Excerpted data START

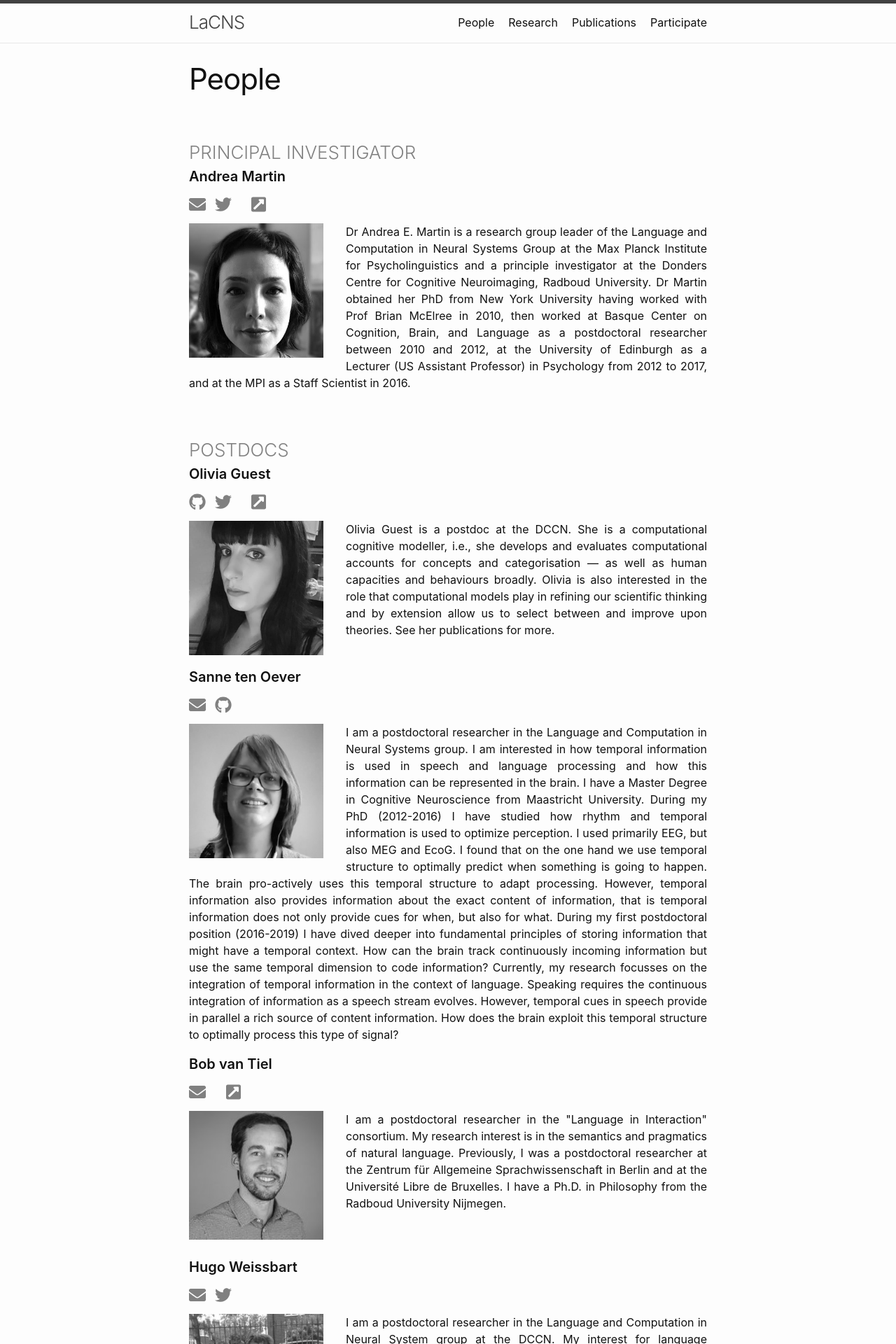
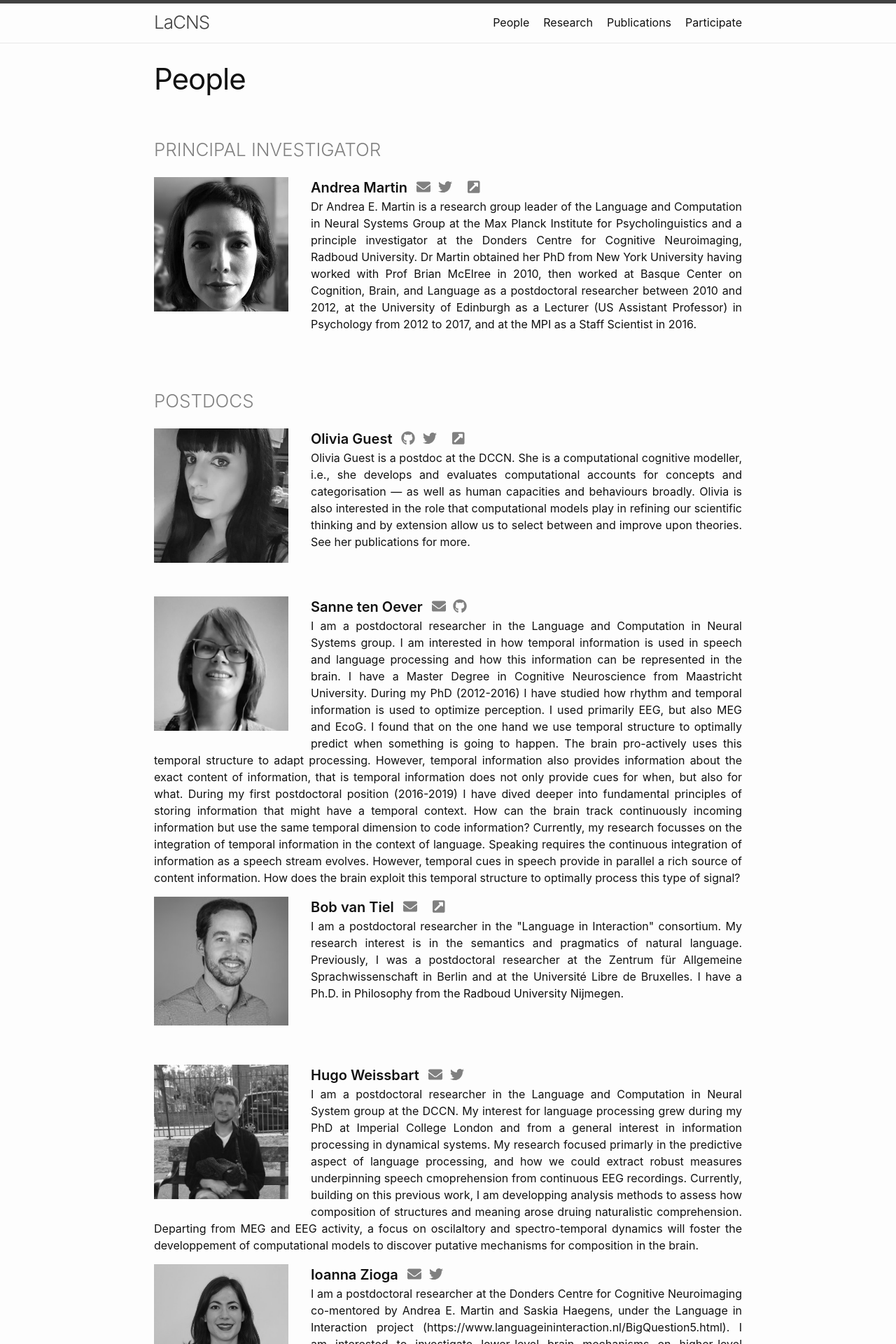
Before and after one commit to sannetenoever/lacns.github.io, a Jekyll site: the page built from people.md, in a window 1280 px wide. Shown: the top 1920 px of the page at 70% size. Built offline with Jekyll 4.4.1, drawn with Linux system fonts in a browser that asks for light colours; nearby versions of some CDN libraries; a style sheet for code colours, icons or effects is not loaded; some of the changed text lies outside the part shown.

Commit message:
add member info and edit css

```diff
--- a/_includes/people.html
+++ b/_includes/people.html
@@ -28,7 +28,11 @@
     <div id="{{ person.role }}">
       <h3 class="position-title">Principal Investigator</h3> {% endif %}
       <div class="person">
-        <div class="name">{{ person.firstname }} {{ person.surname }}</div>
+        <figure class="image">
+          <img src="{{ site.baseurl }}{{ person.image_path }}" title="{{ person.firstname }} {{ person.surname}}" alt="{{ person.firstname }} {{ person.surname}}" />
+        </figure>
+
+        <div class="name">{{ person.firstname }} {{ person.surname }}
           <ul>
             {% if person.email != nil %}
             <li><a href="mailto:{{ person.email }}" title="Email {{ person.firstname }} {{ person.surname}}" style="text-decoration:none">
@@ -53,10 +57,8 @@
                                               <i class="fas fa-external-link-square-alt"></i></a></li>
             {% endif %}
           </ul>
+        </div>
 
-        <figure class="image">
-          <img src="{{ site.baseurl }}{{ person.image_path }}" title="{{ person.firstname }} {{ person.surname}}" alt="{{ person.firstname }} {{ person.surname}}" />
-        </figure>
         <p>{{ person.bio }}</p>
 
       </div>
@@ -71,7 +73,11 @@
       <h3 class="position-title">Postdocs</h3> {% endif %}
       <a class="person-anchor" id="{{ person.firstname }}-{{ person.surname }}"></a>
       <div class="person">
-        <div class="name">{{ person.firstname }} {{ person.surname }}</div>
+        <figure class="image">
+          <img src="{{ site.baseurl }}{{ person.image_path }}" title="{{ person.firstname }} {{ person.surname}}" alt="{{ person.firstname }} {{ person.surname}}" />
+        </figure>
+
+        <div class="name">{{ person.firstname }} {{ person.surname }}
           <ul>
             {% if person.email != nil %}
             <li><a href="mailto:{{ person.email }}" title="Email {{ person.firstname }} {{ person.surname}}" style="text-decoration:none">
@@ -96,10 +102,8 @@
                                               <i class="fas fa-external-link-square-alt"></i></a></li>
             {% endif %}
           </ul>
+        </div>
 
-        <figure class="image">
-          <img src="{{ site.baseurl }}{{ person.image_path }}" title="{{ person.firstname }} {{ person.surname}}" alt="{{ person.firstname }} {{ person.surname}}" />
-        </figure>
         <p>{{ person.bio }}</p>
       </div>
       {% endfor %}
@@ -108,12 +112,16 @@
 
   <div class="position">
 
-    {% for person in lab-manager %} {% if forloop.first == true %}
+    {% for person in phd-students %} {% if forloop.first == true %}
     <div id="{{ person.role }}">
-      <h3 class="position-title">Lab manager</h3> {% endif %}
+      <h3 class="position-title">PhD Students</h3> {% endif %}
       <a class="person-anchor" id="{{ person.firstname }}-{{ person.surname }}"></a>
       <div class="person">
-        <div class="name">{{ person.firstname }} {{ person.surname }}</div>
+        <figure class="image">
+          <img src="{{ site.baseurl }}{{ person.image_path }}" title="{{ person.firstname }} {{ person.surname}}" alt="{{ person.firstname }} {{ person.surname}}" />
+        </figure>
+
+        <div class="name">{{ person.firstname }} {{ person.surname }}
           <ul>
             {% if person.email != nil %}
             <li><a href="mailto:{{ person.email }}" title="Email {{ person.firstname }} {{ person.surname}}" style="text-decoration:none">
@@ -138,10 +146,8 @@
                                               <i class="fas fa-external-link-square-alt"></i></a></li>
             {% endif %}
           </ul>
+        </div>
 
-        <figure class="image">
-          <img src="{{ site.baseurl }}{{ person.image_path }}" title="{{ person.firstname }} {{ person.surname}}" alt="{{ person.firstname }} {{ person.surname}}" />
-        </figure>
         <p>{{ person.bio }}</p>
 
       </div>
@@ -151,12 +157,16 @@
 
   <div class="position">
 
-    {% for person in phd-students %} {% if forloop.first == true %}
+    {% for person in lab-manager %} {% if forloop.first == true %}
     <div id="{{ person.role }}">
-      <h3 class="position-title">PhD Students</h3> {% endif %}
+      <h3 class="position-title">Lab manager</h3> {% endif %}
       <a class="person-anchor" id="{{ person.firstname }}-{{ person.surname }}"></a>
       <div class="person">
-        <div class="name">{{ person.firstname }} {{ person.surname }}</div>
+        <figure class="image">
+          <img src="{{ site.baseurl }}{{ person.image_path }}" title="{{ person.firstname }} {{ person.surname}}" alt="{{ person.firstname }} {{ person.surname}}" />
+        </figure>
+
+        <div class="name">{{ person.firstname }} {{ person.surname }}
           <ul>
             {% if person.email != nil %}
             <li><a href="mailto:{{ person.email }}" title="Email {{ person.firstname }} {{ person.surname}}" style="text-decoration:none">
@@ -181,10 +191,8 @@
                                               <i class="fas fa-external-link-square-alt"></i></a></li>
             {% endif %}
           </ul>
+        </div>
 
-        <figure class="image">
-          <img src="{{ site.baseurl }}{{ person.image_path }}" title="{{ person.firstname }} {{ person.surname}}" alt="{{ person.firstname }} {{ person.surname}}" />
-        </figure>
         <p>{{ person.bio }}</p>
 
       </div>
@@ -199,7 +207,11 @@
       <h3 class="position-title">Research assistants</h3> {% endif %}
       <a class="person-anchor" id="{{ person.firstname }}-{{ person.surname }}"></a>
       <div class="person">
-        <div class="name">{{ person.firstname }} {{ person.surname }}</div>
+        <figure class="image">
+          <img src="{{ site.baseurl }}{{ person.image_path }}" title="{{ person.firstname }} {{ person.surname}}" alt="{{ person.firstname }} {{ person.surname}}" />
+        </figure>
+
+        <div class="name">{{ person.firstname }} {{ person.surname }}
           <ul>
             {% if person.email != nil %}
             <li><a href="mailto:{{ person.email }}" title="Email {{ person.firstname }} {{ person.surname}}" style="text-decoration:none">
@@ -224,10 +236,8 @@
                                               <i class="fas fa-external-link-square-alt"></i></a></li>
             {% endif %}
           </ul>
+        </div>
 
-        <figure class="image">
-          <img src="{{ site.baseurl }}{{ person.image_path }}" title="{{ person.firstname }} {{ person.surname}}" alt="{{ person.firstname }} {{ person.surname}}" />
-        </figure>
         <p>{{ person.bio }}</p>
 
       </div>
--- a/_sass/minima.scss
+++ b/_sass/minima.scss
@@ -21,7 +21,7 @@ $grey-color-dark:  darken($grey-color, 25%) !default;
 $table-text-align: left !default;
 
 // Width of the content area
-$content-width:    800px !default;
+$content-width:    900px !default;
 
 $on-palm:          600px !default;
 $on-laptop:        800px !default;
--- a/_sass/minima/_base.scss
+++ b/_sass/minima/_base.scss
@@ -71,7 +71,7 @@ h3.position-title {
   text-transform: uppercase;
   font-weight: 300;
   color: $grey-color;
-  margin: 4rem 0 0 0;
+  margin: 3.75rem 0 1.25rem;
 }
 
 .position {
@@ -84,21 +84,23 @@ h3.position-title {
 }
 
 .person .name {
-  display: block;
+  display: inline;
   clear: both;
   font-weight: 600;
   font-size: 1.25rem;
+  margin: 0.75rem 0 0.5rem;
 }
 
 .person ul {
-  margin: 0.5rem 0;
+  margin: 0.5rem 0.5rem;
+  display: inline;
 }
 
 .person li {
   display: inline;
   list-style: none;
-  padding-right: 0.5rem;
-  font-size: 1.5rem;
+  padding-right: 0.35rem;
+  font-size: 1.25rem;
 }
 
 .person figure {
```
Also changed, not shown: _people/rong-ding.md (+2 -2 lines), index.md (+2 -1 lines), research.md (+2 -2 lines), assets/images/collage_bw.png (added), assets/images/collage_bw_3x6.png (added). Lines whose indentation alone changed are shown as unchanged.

Excerpted data END
Excerpted data START

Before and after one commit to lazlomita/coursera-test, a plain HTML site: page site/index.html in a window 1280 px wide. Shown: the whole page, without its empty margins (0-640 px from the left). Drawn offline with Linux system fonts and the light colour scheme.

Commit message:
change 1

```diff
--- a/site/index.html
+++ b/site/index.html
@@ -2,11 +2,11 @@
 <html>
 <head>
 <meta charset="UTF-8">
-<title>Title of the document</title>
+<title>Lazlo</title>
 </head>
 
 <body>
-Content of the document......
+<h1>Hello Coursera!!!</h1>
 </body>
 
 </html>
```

Excerpted data END

- Try it: In the records above, locate every line with the string "html" and copy it.

- Response area:
--- a/_includes/people.html
+++ b/_includes/people.html
Before and after one commit to lazlomita/coursera-test, a plain HTML site: page site/index.html in a window 1280 px wide. Shown: the whole page, without its empty margins (0-640 px from the left). Drawn offline with Linux system fonts and the light colour scheme.
--- a/site/index.html
+++ b/site/index.html
 <html>
 </html>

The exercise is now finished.